After receiving a mess of street sweeping tickets — at $49 a pop — Berkeley resident Michael Kurrels had had enough. To solve his dilemma, Kurrels developed “Don’t Fear the Sweeper,” an app that sends texts reminding residents to move their cars before street sweeping.
Kurrels and his wife Marine Guillanton, who have their own development company, conceptualized the project years ago but only recently gained the skills to realize it, according to Kurrels.
The app currently functions independently from the city of Berkeley, but Kurrels hopes to increase its reach by partnering with the city. The city’s transportation division could not reached for comment.
In 2011, former councilmembers Jesse Arreguín and Gordon Wozniak called for a similar street sweeping app because of complaints from residents who were repeatedly ticketed. Wozniak said he hopes the city will work to promote Kurrels’ app as a “nice gesture” to the community.
“There are other cities that sponsor this kind of app,” Kurrels said, citing Denver, Colorado as an example.

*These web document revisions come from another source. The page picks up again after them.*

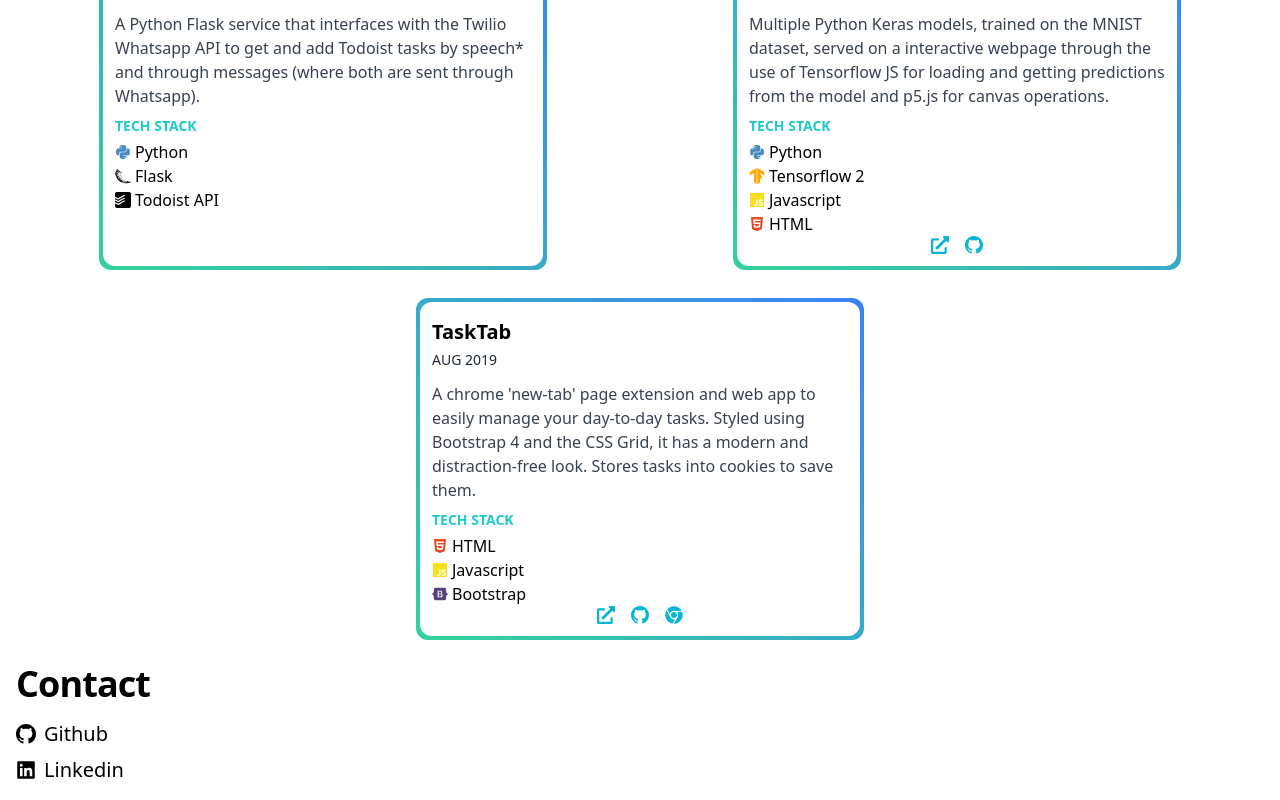
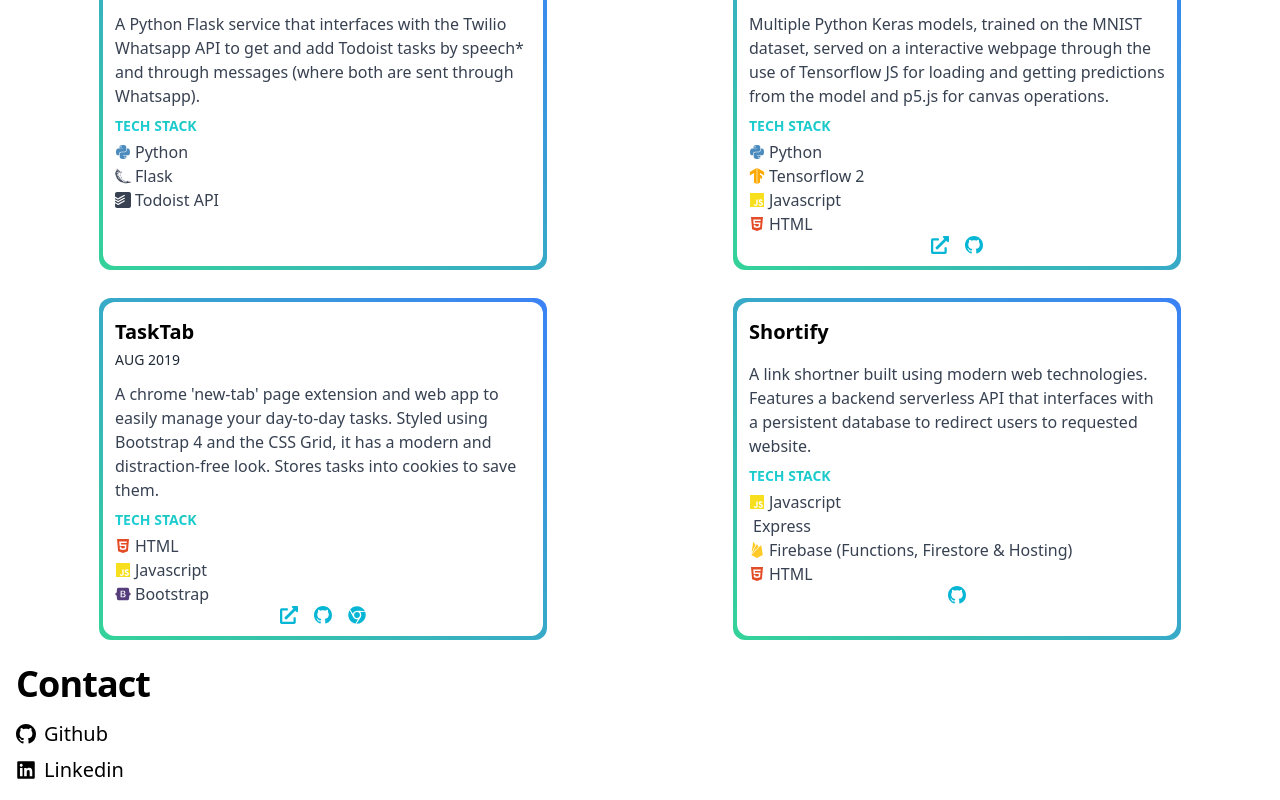
Before and after one commit to Suraj-Ram/suraj-portfolio, a React (Create React App) app: page / in a window 1280 px wide. Shown: the part 432-1232 px from the top of the page. Built offline with nearby package versions, Linux system fonts and the light colour scheme.

Commit message:
Added Shortify

```diff
--- /dev/null
+++ b/src/components/LinkItems/ShortifyLinkItems.jsx
@@ -0,0 +1,20 @@
+import React from "react"
+import LinkItemsBase from "./LinkItemsBase"
+import { GoMarkGithub } from "react-icons/go"
+
+const ShortifyLinkItems = () => {
+  return (
+    <div>
+      <LinkItemsBase
+        links={[
+          {
+            link: "https://github.com/Suraj-Ram/shortify",
+            logo: <GoMarkGithub />,
+          },
+        ]}
+      />
+    </div>
+  )
+}
+
+export default ShortifyLinkItems
--- a/src/components/Projects.jsx
+++ b/src/components/Projects.jsx
@@ -1,4 +1,5 @@
 import MNISTProject from "./Projects/MNISTProject"
+import ShortifyProject from "./Projects/ShortifyProject"
 import TaskTabProject from "./Projects/TaskTabProject"
 import TWAProject from "./Projects/TWAProject"
 
@@ -12,6 +13,7 @@
         <TWAProject />
         <MNISTProject />
         <TaskTabProject />
+        <ShortifyProject />
 
         {/* <ProjectCard stack={<MNISTTechStack />} /> */}
         {/* <ProjectCard /> */}
--- /dev/null
+++ b/src/components/Projects/ShortifyProject.jsx
@@ -0,0 +1,16 @@
+import ShortifyLinkItems from "../LinkItems/ShortifyLinkItems"
+import ProjectCard from "../ProjectCard"
+import ShortifyTechStack from "../TechStacks/ShortifyTechStack"
+
+const ShortifyProject = () => {
+  return (
+    <ProjectCard
+      title="Shortify"
+      description="A link shortner built using modern web technologies. Features a backend serverless API that interfaces with a persistent database to redirect users to requested website. "
+      stack={<ShortifyTechStack />}
+      links={<ShortifyLinkItems />}
+    />
+  )
+}
+
+export default ShortifyProject
--- /dev/null
+++ b/src/components/TechStacks/ShortifyTechStack.jsx
@@ -0,0 +1,23 @@
+import TechItem from "./TechItem"
+import TechStackBase from "./TechStackBase"
+import { FaHtml5, FaJs } from "react-icons/fa"
+import { SiFirebase } from "react-icons/si"
+
+const ShortifyTechStack = () => {
+  return (
+    <TechStackBase>
+      <TechItem logo={<FaJs />} color="#f7df1e">
+        Javascript
+      </TechItem>
+      <TechItem>Express</TechItem>
+      <TechItem logo={<SiFirebase />} color="#FFCA28">
+        Firebase (Functions, Firestore & Hosting)
+      </TechItem>
+      <TechItem logo={<FaHtml5 />} color="#e34c26">
+        HTML
+      </TechItem>
+    </TechStackBase>
+  )
+}
+
+export default ShortifyTechStack
--- a/src/components/TechStacks/TechItem.jsx
+++ b/src/components/TechStacks/TechItem.jsx
@@ -1,12 +1,12 @@
-import React from "react";
+import React from "react"
 
 const TechItem = ({ logo, color, children }) => {
   return (
-    <li className="flex items-center">
+    <li className="flex items-center text-gray-700">
       <span style={{ color, margin: "0", padding: "0" }}> {logo} </span>
       <span className="ml-1"> {children} </span>
     </li>
-  );
-};
+  )
+}
 
-export default TechItem;
+export default TechItem
```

“Don’t fear the Sweeper” texts users at 7 p.m. the night before their street is swept, reminding them to move their cars. Berkeley streets are swept once a month at various times and dates depending on the street, as well as the side of the street where the car is parked.
Because the two sides of Kurrels’ street get swept on different days, the couple included a feature that allows users to choose to receive texts on multiple days of the month. According Kurrels, other similar apps work solely off users’ addresses, so they can be faulty when users park across the street from their homes.

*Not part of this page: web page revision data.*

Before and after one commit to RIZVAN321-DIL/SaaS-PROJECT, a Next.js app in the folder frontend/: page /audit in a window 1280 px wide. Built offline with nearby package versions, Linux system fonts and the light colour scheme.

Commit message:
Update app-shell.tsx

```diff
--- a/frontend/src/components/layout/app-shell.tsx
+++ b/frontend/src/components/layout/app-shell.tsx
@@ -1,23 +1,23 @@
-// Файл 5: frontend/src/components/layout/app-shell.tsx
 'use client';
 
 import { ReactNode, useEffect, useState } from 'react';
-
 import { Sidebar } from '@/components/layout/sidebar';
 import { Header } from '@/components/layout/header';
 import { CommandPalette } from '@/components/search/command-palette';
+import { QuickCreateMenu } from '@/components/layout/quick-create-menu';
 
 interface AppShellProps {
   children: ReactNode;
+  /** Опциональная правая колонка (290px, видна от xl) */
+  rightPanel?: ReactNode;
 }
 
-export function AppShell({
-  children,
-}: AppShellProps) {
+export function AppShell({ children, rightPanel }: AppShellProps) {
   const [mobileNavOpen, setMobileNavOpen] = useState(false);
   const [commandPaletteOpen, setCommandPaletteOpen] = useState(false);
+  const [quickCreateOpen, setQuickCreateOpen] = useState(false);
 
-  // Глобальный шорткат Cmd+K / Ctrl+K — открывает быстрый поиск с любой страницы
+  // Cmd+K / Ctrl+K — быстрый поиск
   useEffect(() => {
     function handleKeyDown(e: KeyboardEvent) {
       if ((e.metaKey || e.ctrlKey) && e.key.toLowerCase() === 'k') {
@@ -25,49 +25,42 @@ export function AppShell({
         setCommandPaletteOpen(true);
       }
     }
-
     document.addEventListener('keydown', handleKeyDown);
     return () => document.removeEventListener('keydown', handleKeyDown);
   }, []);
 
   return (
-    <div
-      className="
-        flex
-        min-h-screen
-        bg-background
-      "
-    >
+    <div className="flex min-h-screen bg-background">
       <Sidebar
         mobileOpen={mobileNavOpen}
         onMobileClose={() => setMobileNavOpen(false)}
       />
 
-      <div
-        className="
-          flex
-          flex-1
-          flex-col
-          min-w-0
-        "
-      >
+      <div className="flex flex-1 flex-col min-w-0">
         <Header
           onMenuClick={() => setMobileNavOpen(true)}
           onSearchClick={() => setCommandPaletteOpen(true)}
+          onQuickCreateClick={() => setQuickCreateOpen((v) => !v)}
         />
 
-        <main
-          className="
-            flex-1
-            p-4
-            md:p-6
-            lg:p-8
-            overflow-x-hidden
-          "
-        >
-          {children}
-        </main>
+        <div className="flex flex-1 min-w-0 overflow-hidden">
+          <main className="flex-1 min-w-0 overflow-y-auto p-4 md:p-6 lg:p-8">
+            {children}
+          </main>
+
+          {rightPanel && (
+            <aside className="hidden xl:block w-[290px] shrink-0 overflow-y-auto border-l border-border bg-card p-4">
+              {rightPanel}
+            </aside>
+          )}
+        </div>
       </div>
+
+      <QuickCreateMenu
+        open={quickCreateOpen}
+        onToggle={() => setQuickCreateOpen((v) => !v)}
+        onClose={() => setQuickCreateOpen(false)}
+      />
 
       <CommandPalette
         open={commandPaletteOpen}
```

Each text costs Kurrels and Guillanton approximately 1 cent, so they’ve set up a PayPal at the bottom of the website where users can donate. Approximately 100 people were using the app as of last week, but this number has since doubled because of an article that appeared in Berkeleyside on Monday. Kurrels said PayPal donations have since allowed him and his wife to break even.
Kurrels has reached out to the city of Berkeley in the hopes that they will promote the service by providing a link to the app on the bottom of tickets, so residents can avoid future fines.
Wozniak said he believes this decision would not have a large impact upon the city of Berkeley’s finances. According to Wozniak, preventing pollution from entering the bay through storm drains takes precedence over generating small revenues at a cost to residents.
“Tickets are not a good way to make people feel warm and fuzzy about the city, and in the end, we want people to feel that the city is trying to work with them in every way,” Wozniak said.